4. Get an old white, long-sleeved T-shirt, or tutle neck if possible, and, starting from the bottom, stitch the strips around the shirt. Again, they don’t have to be perfect, make sure you go for uneven and leave ends hanging. You can do this with a sewing machine if you have one but running tacking stitch is fine if you don’t.
5. Cut along the length of the sleeves and attach layers so you don’t have to stitch around. Once you’ve done a few layers and are happy with the look, turn the shirt inside out and sew the sleeves back up.
6. Take white leggings or pyjama bottoms, cut the inside seams and do the same, sewing on strips until you’re happy with the appearance and then stitch the legs back up. You can tie strips together for an authentic look.
7. For hands and feet, add more strips onto socks and gloves.
8. Cover face and head with left over material strips – as little or as much covering as you like – and then add a bit of green face paint, after all mummies are pretty old, so their complexions are probably not great.
Dress up your costume with more green and grey or black face paint, but don’t go over the top.
Cute little witch:
1. To make a tutu, take a piece of 2cm wide elastic long enough to go round the waist and cover with wide black ribbon. Buy black tulle or netting and cut into strips around 50-60cm wide, varying the lengths to give a jagged edge. Roll the tulle and cut into 6-7cm sections, cutting a diagonal at each end to emphasise the jaggedness.
2. Hold two or three strips together and fold in half, wrap the loop around the elastic waistband and pull the ends through to attach the strips. Repeat all the way round until the band is completely covered. Remember to vary the lengths.
3. To make the witch’s hat take two pieces of black foam or stiff card. Roll one piece to form a cone. Try it on the child’s head for size and, once you have a fit, mark the edges to cut off excess. Glue or staple the edges together. To make the brim, on the second piece of card, trace a circle round a dinner plate then trace a second ring around the hat hole, make the circle slightly smaller than the hole and cut. Slide the brim over the top of the cone so that it sits at the edge. Add a strip of tulle at the join for decoration.

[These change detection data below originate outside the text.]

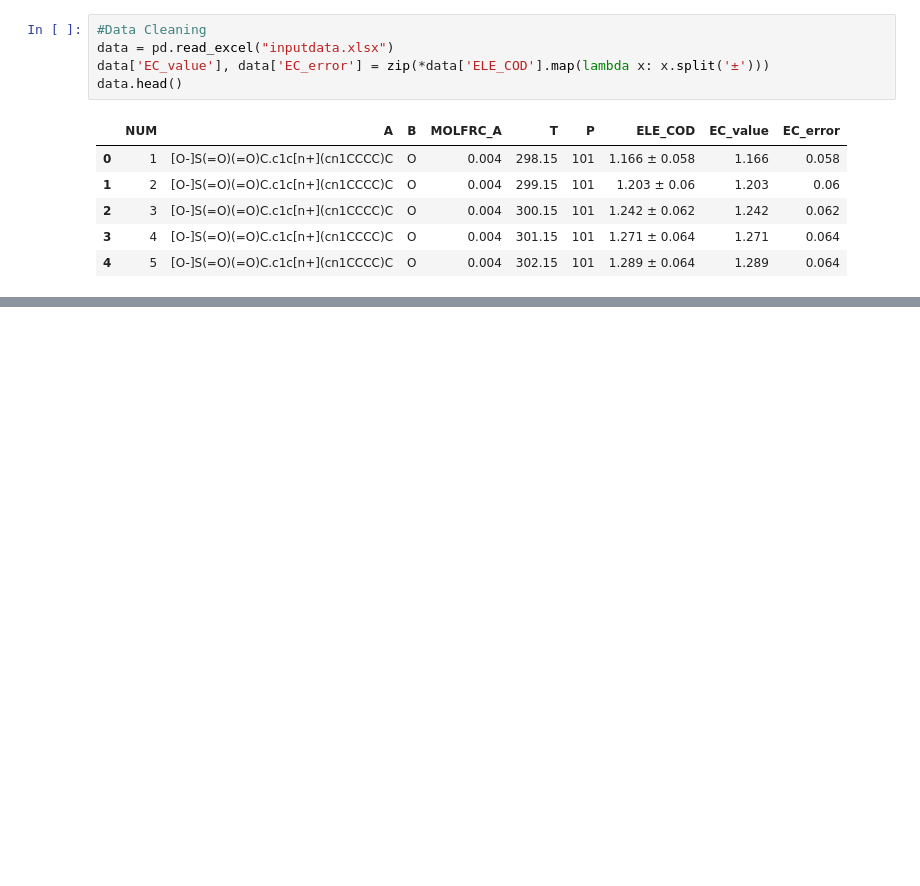
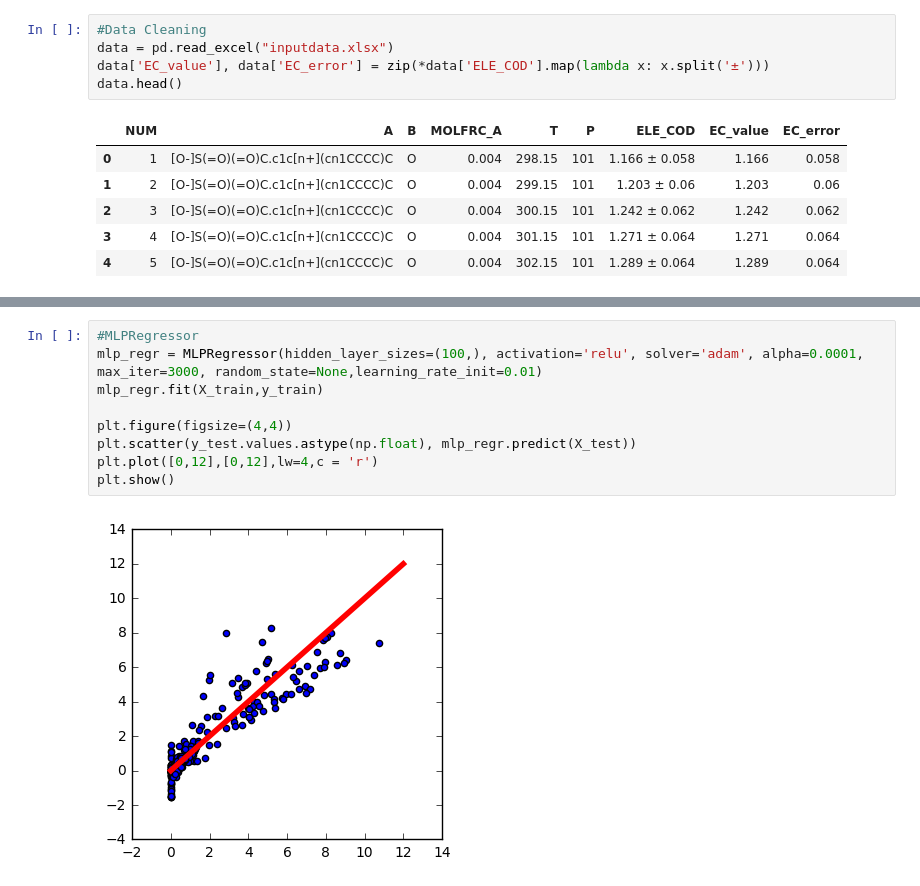
Before and after one commit to joekasp/ionic_liquids, a Jupyter notebook: ionic_liquids/datasets/Molecular Descriptors.ipynb, the cells around one changed output, grey strips where cells are left out. Drawn from its saved outputs; the diff is of its cells as text; blank space fills up the shorter version.

```diff
--- a/ionic_liquids/datasets/Molecular Descriptors.ipynb
+++ b/ionic_liquids/datasets/Molecular Descriptors.ipynb
@@ -79,0 +68,11 @@ ValueError: First argument must be a sequence
+# %%
+#MLPRegressor
+mlp_regr = MLPRegressor(hidden_layer_sizes=(100,), activation='relu', solver='adam', alpha=0.0001, max_iter=3000, random_state=None,learning_rate_init=0.01)
+mlp_regr.fit(X_train,y_train)
+
+plt.figure(figsize=(4,4))
+plt.scatter(y_test.values.astype(np.float), mlp_regr.predict(X_test))
+plt.plot([0,12],[0,12],lw=4,c = 'r')
+plt.show()
+# %% [output]
+[figure, added]
```
Also changed, not shown: parts of 9 cells of this notebook.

4. Dress your little one (or yourself) in a black long-sleeved T-shirt and leggings with some scruffy long, stripy socks for added effect. Add the tutu, hat, face paint, wand, broomstick and anything else you can think of.
Serve Up Scary Snacks

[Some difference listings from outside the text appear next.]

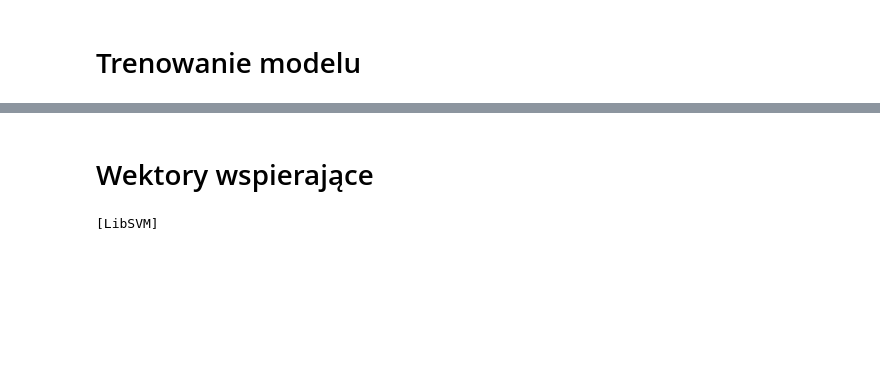
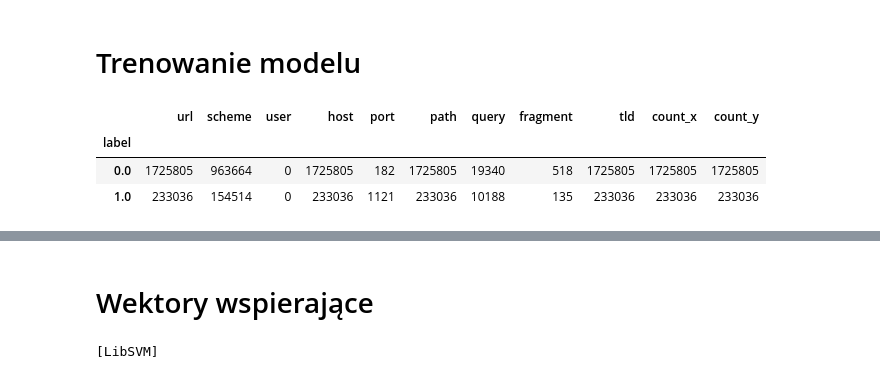
Before and after one commit to knmlprz/mallicious-url-model, a Jupyter notebook: Notebooks/Second_model-combined-URLs.ipynb, the cells around one changed output, grey strips where cells are left out. Drawn from its saved outputs; the diff is of its cells as text; code cells hidden in the pictures; blank space fills up the shorter version.

```diff
--- a/Notebooks/Second_model-combined-URLs.ipynb
+++ b/Notebooks/Second_model-combined-URLs.ipynb
@@ -174,12 +163,12 @@ array([[ 1., 14.,  2., ...,  0.,  0.,  0.],
 # %% [markdown]
 # Trenowanie modelu
 # %%
-from sklearn.linear_model import LogisticRegression
-from sklearn.metrics import classification_report
-from sklearn.metrics import confusion_matrix
-from sklearn.model_selection import train_test_split
-from sklearn.preprocessing import StandardScaler
-from sklearn import metrics
 sc = StandardScaler()
-
 dane = df
+label_distribution = df.groupby("label").count()
+label_distribution
+# %% [output]
+|  | url | scheme | user | host | port | path | query | fragment | tld | count_x | count_y |
+| label |  |  |  |  |  |  |  |  |  |  |  |
+| 0.0 | 1725805 | 963664 | 0 | 1725805 | 182 | 1725805 | 19340 | 518 | 1725805 | 1725805 | 1725805 |
+| 1.0 | 233036 | 154514 | 0 | 233036 | 1121 | 233036 | 10188 | 135 | 233036 | 233036 | 233036 |
```
Also changed, not shown: parts of 25 cells of this notebook.
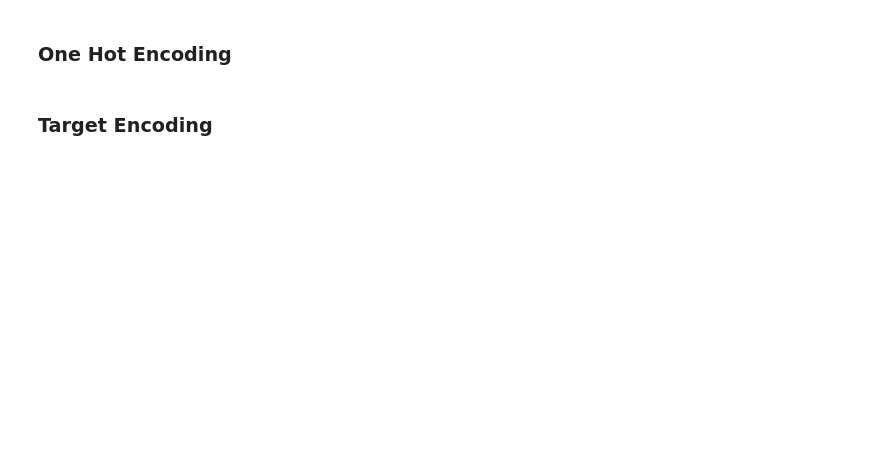
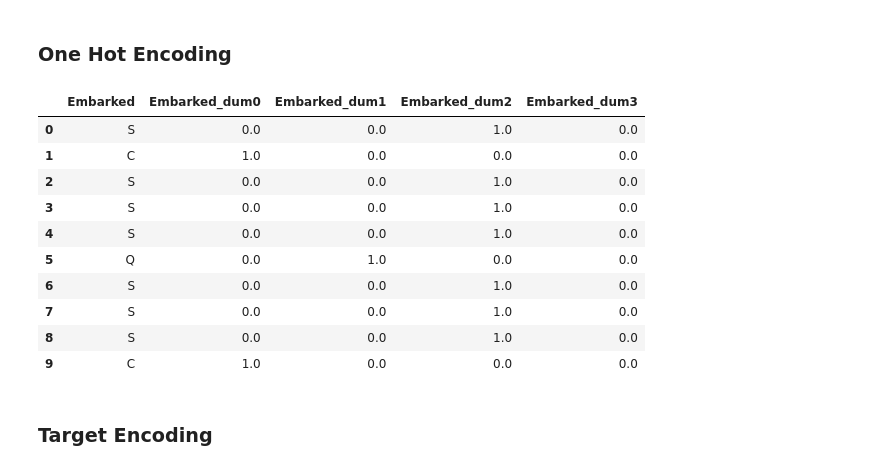
Before and after one commit to JCaballerot/Machine-Learning-Program, a Jupyter notebook: Supervised_models/Logistic_regression/Lab_Titanic.ipynb, the cells around one changed output. Cells and saved outputs as stored; diff of their text form; code cells hidden in the pictures; blank space fills up the shorter version.

```diff
--- a/Supervised_models/Logistic_regression/Lab_Titanic.ipynb
+++ b/Supervised_models/Logistic_regression/Lab_Titanic.ipynb
@@ -231,15 +312,25 @@ data[catFeatures].drop_duplicates()
 # %%
 # One hot Encoding
 
 from sklearn.preprocessing import OneHotEncoder
 
 OneHotEncoder = OneHotEncoder()
 
-dummyCols = ['Sex_dum' + str(x) for x in range(len(data['Sex'].drop_duplicates()))]
-
-data[dummyCols] = OneHotEncoder.fit_transform(data[['Sex']]).toarray()
-
-data[['Sex'] + dummyCols].head(10)
+dummyCols = ['Embarked_dum' + str(x) for x in range(len(data['Embarked'].drop_duplicates()))]
+data[dummyCols] = OneHotEncoder.fit_transform(data[['Embarked']]).toarray()
+data[['Embarked'] + dummyCols].head(10)
+# %% [output]
+|  | Embarked | Embarked_dum0 | Embarked_dum1 | Embarked_dum2 | Embarked_dum3 |
+| 0 | S | 0.0 | 0.0 | 1.0 | 0.0 |
+| 1 | C | 1.0 | 0.0 | 0.0 | 0.0 |
+| 2 | S | 0.0 | 0.0 | 1.0 | 0.0 |
+| 3 | S | 0.0 | 0.0 | 1.0 | 0.0 |
+| 4 | S | 0.0 | 0.0 | 1.0 | 0.0 |
+| 5 | Q | 0.0 | 1.0 | 0.0 | 0.0 |
+| 6 | S | 0.0 | 0.0 | 1.0 | 0.0 |
+| 7 | S | 0.0 | 0.0 | 1.0 | 0.0 |
+| 8 | S | 0.0 | 0.0 | 1.0 | 0.0 |
+| 9 | C | 1.0 | 0.0 | 0.0 | 0.0 |
 # %% [markdown]
 <h3>Target Encoding</h3>
 # %%
```
Also changed, not shown: parts of 39 cells of this notebook.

You can either stand these on a place or use lolly sticks. If using sticks cut the bananas in half and push a lolly stick into the middle of each banana. For a healthy option, simply add faces with chocolate chips.
If you’re going for a more grown-up option, melt white chocolate in a bowl, around 200g for four whole bananas. Coat the bananas in chocolate. Layer desiccated coconut in a shallow dish, roll the bananas in it to roughly coat. Lay on a sheet of baking paper and use chocolate chips to form eyes nose and mouth. Freeze for around five hours.

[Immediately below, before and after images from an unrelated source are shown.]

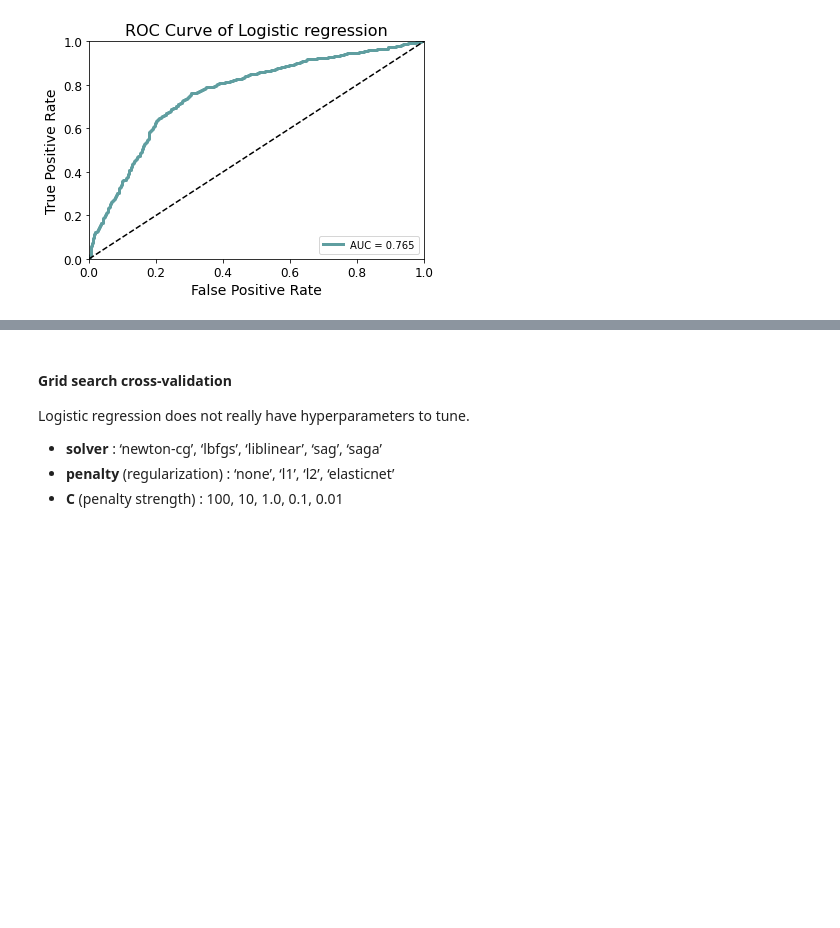
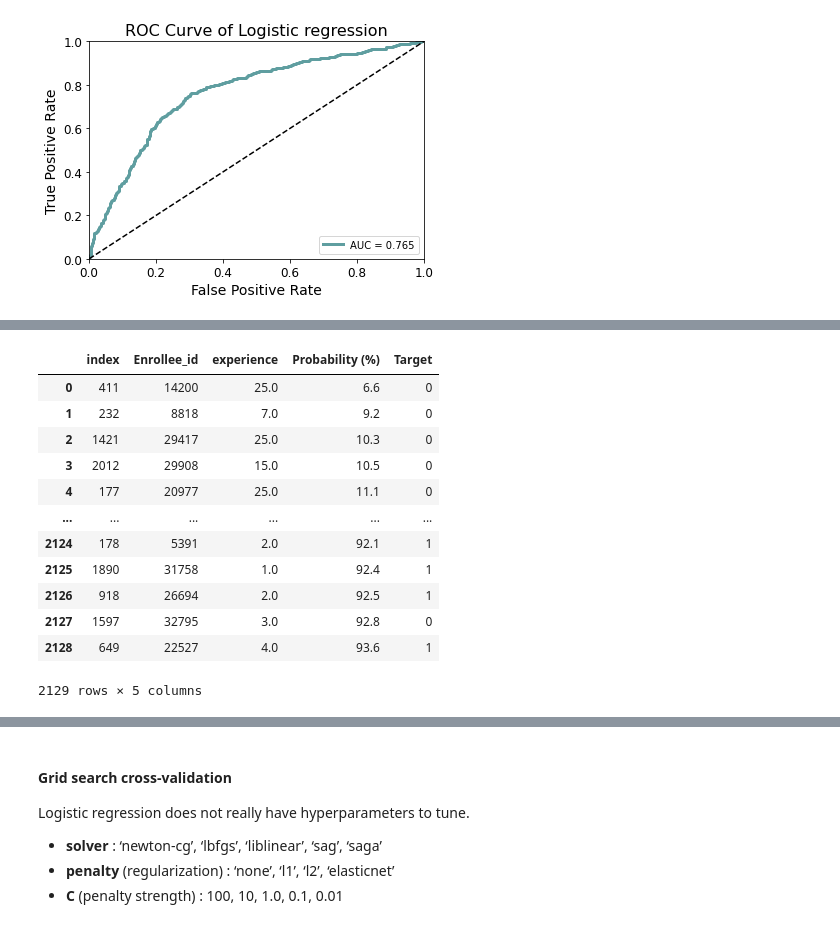
Before and after one commit to katiehuang1221/HR-Analytics-Predict-Who-Will-Leave-The-Job, a Jupyter notebook: notebook/08_refine_models_1.ipynb, the cells around one changed output, grey strips where cells are left out. Drawn from its saved outputs; the diff is of its cells as text; code cells hidden in the pictures; blank space fills up the shorter version.

```diff
--- a/notebook/08_refine_models_1.ipynb
+++ b/notebook/08_refine_models_1.ipynb
@@ -188,0 +229,26 @@ fig.savefig('../plot/ROC_lr_1.pdf', bbox_inches='tight', transparent=True)
+# %%
+df = df_test
+df = df.reset_index()
+prob_df = pd.DataFrame(lm.predict_proba(X_test)).apply(lambda x:round(x,3)*100)
+
+df = pd.concat([df,prob_df],axis=1)[['enrollee_id','experience',1,'target']]
+df.columns=['Enrollee_id','experience','Probability (%)','Target']
+df = df.sort_values('Probability (%)',ascending=True).reset_index()
+
+# Save as csv file
+df.to_csv('../dump/candidate_proba.csv')
+df
+# %% [output]
+|  | index | Enrollee_id | experience | Probability (%) | Target |
+| 0 | 411 | 14200 | 25.0 | 6.6 | 0 |
+| 1 | 232 | 8818 | 7.0 | 9.2 | 0 |
+| 2 | 1421 | 29417 | 25.0 | 10.3 | 0 |
+| 3 | 2012 | 29908 | 15.0 | 10.5 | 0 |
+| 4 | 177 | 20977 | 25.0 | 11.1 | 0 |
+| ... | ... | ... | ... | ... | ... |
+| 2124 | 178 | 5391 | 2.0 | 92.1 | 1 |
+| 2125 | 1890 | 31758 | 1.0 | 92.4 | 1 |
+| 2126 | 918 | 26694 | 2.0 | 92.5 | 1 |
+| 2127 | 1597 | 32795 | 3.0 | 92.8 | 0 |
+| 2128 | 649 | 22527 | 4.0 | 93.6 | 1 |
+2129 rows × 5 columns
```
Also changed, not shown: parts of 29 cells of this notebook, 4 other files.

Witches’ Fingers Cookies
Take a tube of shop-bought cookie dough to save time. Split the dough in half. Put one piece into a bowl and knead in a little flour. Take small balls and roll into sausage shapes about as long as your finger. Pinch above and below the middle of the roll to form a knuckle and make three shallow scores across this area. Do the same with the second half of the dough but add a little green food colouring for a little extra atmosphere. Add sliced almonds as fingernails and bake for 10 minutes at around 180 degrees. Remove from the oven and allow to cool. You can use jam or bright red coloured icing to give a bloody touch around the nails and at the stump. (For a savoury option, use pizza dough and sprinkle with cheese and tomato ketchup.)
Hair-raising Mini Pizzas
Use ready-made puff pastry, cut into finger-food sized circles. Top with tomato paste, cheese and anything else you fancy. Bake in the oven and then add halved black olives or slices of pastrami. Slice thin slivers of olive or sausage and position as legs to form spooky spiders. To save even more time you can do this with a cooked, fairly plain, shop-bought pizza, just add spiders on top.